At its very core, LinkedIn is a professional networking tool that facilitates effortless communication between employees, peers, businesses, and consumers. And while it's much more than a job listing site, one of the key aspects of LinkedIn lies in job search functionality.
The great thing about LinkedIn is that most people are already on the site. (At least you should be if you're looking for a job.) This means there's very little additional setup or registration that must take place in order to start finding jobs. Furthermore, you can rest assured knowing that any business you're interested in working for is on LinkedIn. This makes LinkedIn an extremely comprehensive tool.
Because LinkedIn isn't a job site in the traditional sense of the term, it's not the easiest option. Companies aren't always willing to list openings on LinkedIn for fear that it will damage their reputation. This means you have to do a lot more digging to actually find which opportunities exist.
Perhaps the most well-known job site on the internet, Monster is a powerful resource for job seekers in any industry. It has a number of unique features and essentially establishes the standards for the rest of the industry.
Monster is very functional. The most unique feature is the ability to block your resume from certain companies. This is beneficial if you're currently employed and looking for a new job, but don't want your current employer to know you're on the hunt. Monster also offers incredibly advance filtering options and a helpful resource center.
The biggest downsize to the size and popularity of Monster is the presence of spam and redundancy. Businesses know that Monster has a huge audience and will attempt to take advantage of this exposure. Unfortunately, this often ruins the user experience and frustrates people who regularly visit the site.
While relatively new compared to Monster, Indeed has skyrocketed in popularity over the past few years. The site provides job seekers with an aggregated database of job postings from across different company websites and job boards and presents them in a simple and seamless format.

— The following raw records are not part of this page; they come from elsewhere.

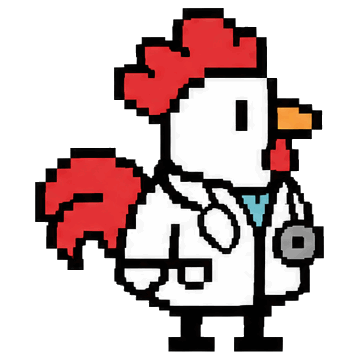
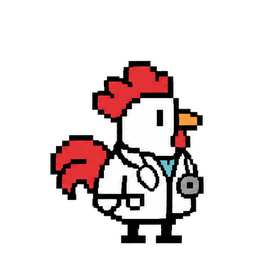
Recorte limpio del gallo y sin escalado pixelado
Claude-Session: https://claude.ai/code/session_01YNJSgXjQsSQC1XduyrNxHU

diff --git a/aula/index.html b/aula/index.html
@@ -14,7 +14,7 @@
   <link rel="preconnect" href="https://fonts.googleapis.com">
   <link rel="preconnect" href="https://fonts.gstatic.com" crossorigin>
   <link href="https://fonts.googleapis.com/css2?family=Newsreader:opsz,wght@6..72,400;6..72,500;6..72,600&family=Public+Sans:wght@400;500;600;700&family=Silkscreen&display=swap" rel="stylesheet">
-  <link rel="stylesheet" href="aula.css?v=202611101901">
+  <link rel="stylesheet" href="aula.css?v=202611101903">
   <script>
     try {
       var t = localStorage.getItem("tema");
@@ -63,14 +63,14 @@
     </section>
 
     <section id="charlas" class="bloque">
-      <img class="pose" src="../img/gallo/gallo-entusiasmado.png" alt="" width="200" height="200" loading="lazy">
+      <img class="pose" src="../img/gallo/gallo-entusiasmado.png?v=2" alt="" width="200" height="200" loading="lazy">
       <div class="bloque-cab"><p class="pixel-etq">01 · Charlas</p><h2>Charlas para tu instituto</h2>
         <p>Cada charla dura una clase y está pensada para participar, no solo para escuchar.</p></div>
       <div class="rejilla" id="charlasLista"></div>
     </section>
 
     <section id="laboratorio" class="bloque">
-      <img class="pose" src="../img/gallo/gallo-saluda.png" alt="" width="200" height="200" loading="lazy">
+      <img class="pose" src="../img/gallo/gallo-saluda.png?v=2" alt="" width="200" height="200" loading="lazy">
       <div class="bloque-cab"><p class="pixel-etq">02 · Laboratorio</p><h2>Experimentos para hacer desde el móvil</h2>
         <p>Pruébalos tú, o en clase con toda la gente a la vez.</p></div>
       <div class="lab">
@@ -83,7 +83,7 @@
           <div class="reaccion-pie"><span>Tu mejor marca: <b id="rMejor">—</b></span><span>Intentos: <b id="rIntentos">0</b></span></div>
         </div>
         <div class="lab-explica">
-          <img class="pose-lab" id="rPose" src="../img/gallo/gallo-fonendo.png" alt="" width="200" height="200">
+          <img class="pose-lab" id="rPose" src="../img/gallo/gallo-fonendo.png?v=2" alt="" width="200" height="200">
           <h3>¿Qué estás midiendo?</h3>
           <p>Tus ojos ven el cambio de color, la señal viaja al cerebro, el cerebro decide y manda la orden a tu dedo. Todo eso, en una fracción de segundo.</p>
           <p>La mayoría de la gente tarda entre <strong>200 y 300 milisegundos</strong>. Lo curioso: los nervios son rapidísimos, así que casi todo ese tiempo se lo pasa tu cerebro <strong>procesando y decidiendo</strong>.</p>
@@ -94,7 +94,7 @@
     </section>
 
     <section id="mitos" class="bloque">
-      <img class="pose" src="../img/gallo/gallo-pensando.png" alt="" width="200" height="200" loading="lazy">
+      <img class="pose" src="../img/gallo/gallo-pensando.png?v=2" alt="" width="200" height="200" loading="lazy">
       <div class="bloque-cab"><p class="pixel-etq">03 · ¿Mito o ciencia?</p><h2>¿Mito o ciencia?</h2>
         <p>Lee la frase, decide y toca la tarjeta para descubrir la respuesta.</p></div>
       <div class="marcador" id="marcador" aria-live="polite"></div>
@@ -102,14 +102,14 @@
     </section>
 
     <section id="investigador" class="bloque">
-      <img class="pose" src="../img/gallo/gallo-de-pie.png" alt="" width="200" height="200" loading="lazy">
+      <img class="pose" src="../img/gallo/gallo-de-pie.png?v=2" alt="" width="200" height="200" loading="lazy">
       <div class="bloque-cab"><p class="pixel-etq">04 · ¿Quién soy?</p><h2>¿Cómo se llega a ser investigador?</h2>
         <p>Soy Rafael, fisioterapeuta e investigador. No hace falta ser un genio: hace falta curiosidad y no dejar de hacer preguntas.</p></div>
       <ol class="camino" id="camino"></ol>
     </section>
 
     <section class="bloque">
-      <img class="pose" src="../img/gallo/gallo-idea.png" alt="" width="200" height="200" loading="lazy">
+      <img class="pose" src="../img/gallo/gallo-idea.png?v=2" alt="" width="200" height="200" loading="lazy">
       <div class="bloque-cab"><p class="pixel-etq">05 · Próximamente</p><h2>Lo que está por llegar al Aula</h2></div>
       <ul class="ruta" id="ruta"></ul>
     </section>
@@ -121,14 +121,14 @@
         <p>En la web principal encontrarás los temas completos, un hallazgo científico nuevo cada día con su pregunta y los artículos que publico como investigador.</p>
         <a class="btn btn-pixel" href="../">Ir a la web principal →</a>
       </div>
-      <img class="indagar-logo pose-fija" src="../img/gallo/gallo-camina.png" alt="" width="200" height="200">
+      <img class="indagar-logo pose-fija" src="../img/gallo/gallo-camina.png?v=2" alt="" width="200" height="200">
     </section>
   </main>
 
   <footer><div>© <span id="anio"></span> RafaelJL · Aula · <a href="../">Web principal</a></div></footer>
 
   <script data-goatcounter="https://rafaeljl.goatcounter.com/count" async src="https://gc.zgo.at/count.js"></script>
-  <script src="datos.js?v=202611101901"></script>
-  <script src="aula.js?v=202611101901"></script>
+  <script src="datos.js?v=202611101903"></script>
+  <script src="aula.js?v=202611101903"></script>
 </body>
 </html>

diff --git a/aula/aula.css b/aula/aula.css
@@ -21,7 +21,7 @@ a { color: var(--acento); }
 h1, h2, h3 { font-family: var(--serif); font-weight: 500; color: var(--tinta); margin: 0; line-height: 1.15; }
 .pixel, .pixel-etq { font-family: var(--pixel); font-weight: 400; letter-spacing: .04em; }
 .pixel-etq { margin: 0 0 1rem; font-size: .9rem; color: var(--acento); text-transform: uppercase; }
-.pixelado { image-rendering: pixelated; }
+.pixelado { image-rendering: auto; }
 :focus-visible { outline: 2px solid var(--ambar); outline-offset: 3px; }
 
 /* Barra */
@@ -189,12 +189,11 @@ footer div { max-width: 1140px; margin: 0 auto; padding: 1.5rem; font-size: .85r
 
 /* Poses del gallo */
 .bloque { position: relative; }
-.pose { position: absolute; right: 0; top: 2.2rem; width: 120px; height: auto; image-rendering: pixelated; pointer-events: none; animation: flota 3.5s ease-in-out infinite; }
+.pose { position: absolute; right: 0; top: 2.2rem; width: 120px; height: auto; pointer-events: none; animation: flota 3.5s ease-in-out infinite; }
 .bloque:nth-of-type(even) .pose { animation-delay: -1.7s; }
 @keyframes flota { 50% { transform: translateY(-6px); } }
-.pose-lab { float: right; width: 96px; height: auto; margin: -.5rem 0 .5rem 1rem; image-rendering: pixelated; }
-.pose-fija { image-rendering: pixelated; }
+.pose-lab { float: right; width: 96px; height: auto; margin: -.5rem 0 .5rem 1rem; }
 .indagar-logo.pose-fija { width: 170px; }
-:root[data-tema="oscuro"] .pose, :root[data-tema="oscuro"] .pose-lab, :root[data-tema="oscuro"] .pose-fija { filter: drop-shadow(0 0 1px rgba(236,234,229,.55)); }
+:root[data-tema="oscuro"] .pose, :root[data-tema="oscuro"] .pose-lab, :root[data-tema="oscuro"] .pose-fija { filter: drop-shadow(0 0 .6px rgba(236,234,229,.9)) drop-shadow(0 0 .6px rgba(236,234,229,.9)); }
 @media (max-width: 900px) { .pose { width: 84px; top: 2.4rem; } }
 @media (max-width: 600px) { .pose { width: 64px; top: 2.6rem; } .bloque-cab { padding-right: 70px; } .pose-lab { width: 72px; } }

diff --git a/index.html b/index.html
@@ -26,7 +26,7 @@
   <link rel="preconnect" href="https://fonts.googleapis.com">
   <link rel="preconnect" href="https://fonts.gstatic.com" crossorigin>
   <link href="https://fonts.googleapis.com/css2?family=Newsreader:opsz,wght@6..72,400;6..72,500;6..72,600&family=Public+Sans:wght@400;500;600&display=swap" rel="stylesheet">
-  <link rel="stylesheet" href="styles.css?v=202611101901">
+  <link rel="stylesheet" href="styles.css?v=202611101903">
   <link rel="icon" type="image/png" href="img/favicon.png">
   <link rel="apple-touch-icon" href="img/favicon.png">
   <script>
@@ -86,7 +86,7 @@
     </section>
 
     <a class="puerta-aula" href="aula/">
-      <span class="puerta-gif"><img src="img/gallo/gallo-saluda.png" alt="" width="200" height="200" loading="lazy"></span>
+      <span class="puerta-gif"><img src="img/gallo/gallo-saluda.png?v=2" alt="" width="200" height="200" loading="lazy"></span>
       <span class="puerta-txt">
         <span class="puerta-etq" data-i18n="puertaEtq">Aula · Para institutos y curiosos</span>
         <strong data-i18n="puertaTit">¿Das clase o tienes curiosidad? Entra al Aula</strong>
@@ -145,11 +145,11 @@
     <div id="modalCont"></div>
   </dialog>
 
-  <script src="data.js?v=202611101901"></script>
-  <script src="produccion.js?v=202611101901"></script>
-  <script src="topic.js?v=202611101901"></script>
+  <script src="data.js?v=202611101903"></script>
+  <script src="produccion.js?v=202611101903"></script>
+  <script src="topic.js?v=202611101903"></script>
   <!-- Estadísticas de visitas sin cookies (GoatCounter) -->
   <script data-goatcounter="https://rafaeljl.goatcounter.com/count" async src="https://gc.zgo.at/count.js"></script>
-  <script src="script.js?v=202611101901"></script>
+  <script src="script.js?v=202611101903"></script>
 </body>
 </html>

diff --git a/styles.css b/styles.css
@@ -473,7 +473,7 @@ dialog.lectura .progreso { opacity: 1; }
 /* En curso */
 .en-curso { display: grid; grid-template-columns: 210px 1fr; gap: 2.25rem; align-items: center; margin-top: 2.5rem; padding: 2rem; background: color-mix(in srgb, var(--ambar) 7%, var(--papel)); border: 1px dashed color-mix(in srgb, var(--ambar) 55%, var(--linea)); }
 .en-curso-gif { margin: 0; background: #fff; border: 1px solid var(--linea); padding: .4rem; box-shadow: 0 16px 30px -22px rgba(90,50,20,.5); transform: rotate(-1.5deg); }
-.en-curso-gif img { width: 100%; height: auto; image-rendering: pixelated; }
+.en-curso-gif img { width: 100%; height: auto; }
 .en-curso h3 { font: 500 1.6rem var(--serif); color: var(--tinta); margin: 0 0 1rem; }
 .en-curso .sobretitulo { margin-bottom: .6rem; }
 .curso-lista { list-style: none; margin: 0; padding: 0; }
@@ -509,8 +509,8 @@ dialog.lectura .progreso { opacity: 1; }
 :root[data-tema="oscuro"] .puerta-aula { border-color: #eceae5; }
 .puerta-gif { display: block; width: 104px; margin: -1.4rem 0 -.6rem; transition: transform .25s; }
 .puerta-aula:hover .puerta-gif { transform: translateY(-4px) rotate(-3deg); }
-:root[data-tema="oscuro"] .puerta-gif img { filter: drop-shadow(0 0 1px rgba(236,234,229,.55)); }
-.puerta-gif img { width: 100%; height: auto; image-rendering: pixelated; }
+:root[data-tema="oscuro"] .puerta-gif img { filter: drop-shadow(0 0 .6px rgba(236,234,229,.9)) drop-shadow(0 0 .6px rgba(236,234,229,.9)); }
+.puerta-gif img { width: 100%; height: auto; }
 .puerta-txt { display: flex; flex-direction: column; gap: .3rem; }
 .puerta-etq { font-size: .7rem; font-weight: 600; letter-spacing: .12em; text-transform: uppercase; color: var(--acento); }
 .puerta-txt strong { font: 500 1.45rem/1.25 var(--serif); color: var(--tinta); }

diff --git a/aula/aula.js b/aula/aula.js
@@ -38,7 +38,7 @@
   let estado = "inicio", t0 = 0, temp = null;
   let datos = leer("aulaReaccion", { mejor: null, intentos: 0 });
   const pintarMarcas = () => { $("rMejor").textContent = datos.mejor ? datos.mejor + " ms" : "—"; $("rIntentos").textContent = datos.intentos; };
-  const POSE = (n) => `../img/gallo/gallo-${n}.png`;
+  const POSE = (n) => `../img/gallo/gallo-${n}.png?v=2`;
   const pose = (n) => { const i = $("rPose"); if (i) i.src = POSE(n); };
   ["entusiasmado", "pensando", "camina"].forEach((n) => { const i = new Image(); i.src = POSE(n); });
   const poner = (e, titulo, texto) => { estado = e; zona.dataset.estado = e; $("rTitulo").textContent = titulo; $("rTexto").textContent = texto; };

The power of Indeed lies in the aggregated database. In theory, it's supposed to streamline the job search process by eliminating the need to visit dozens of different sites to find relevant opportunities. Another benefit is the email feature, which sends updates straight to your inbox.
Indeed is sort of a no-frills job site. The navigation and layout isn't as aesthetically pleasing as other sites, and it offers very little in terms of additional resources. It's just a search engine for job listings, which makes it somewhat redundant if you're already using other sites.
Finally, you can't forget about Craigslist. While typically thought of as a website for buying and selling cars, tools, furniture, and household appliances, Craigslist also contains job boards for a variety of positions in different industries.
Craigslist is extremely unique. It often has opportunities that can't be found elsewhere on dedicated job posting boards. These opportunities are almost always local and are ideal for people who need freelance work, part-time work, or an entry level job.
The biggest issue with Craigslist is that job listings are notoriously unreliable. Employers will leave postings up even after positions have been filled, which leads to confusion and wasted time on the part of job seekers. You also have to keep an eye out for scams, since Craigslist is barely regulated. Finally, the layout and format isn't very pleasing. So if you want an attractive job site, this isn't the platform for you.
Cast a Wide Net
The key to successfully finding a job is to avoid narrowing your search. Far too often, job seekers make the mistake of focusing on a single method and then miss out on other opportunities that are being presented elsewhere.
In addition to using job sites like these, make sure you're networking with personal connections, reaching out to high ranking officials within companies you want to work for, and seizing any and all opportunities to get the proverbial foot in the door.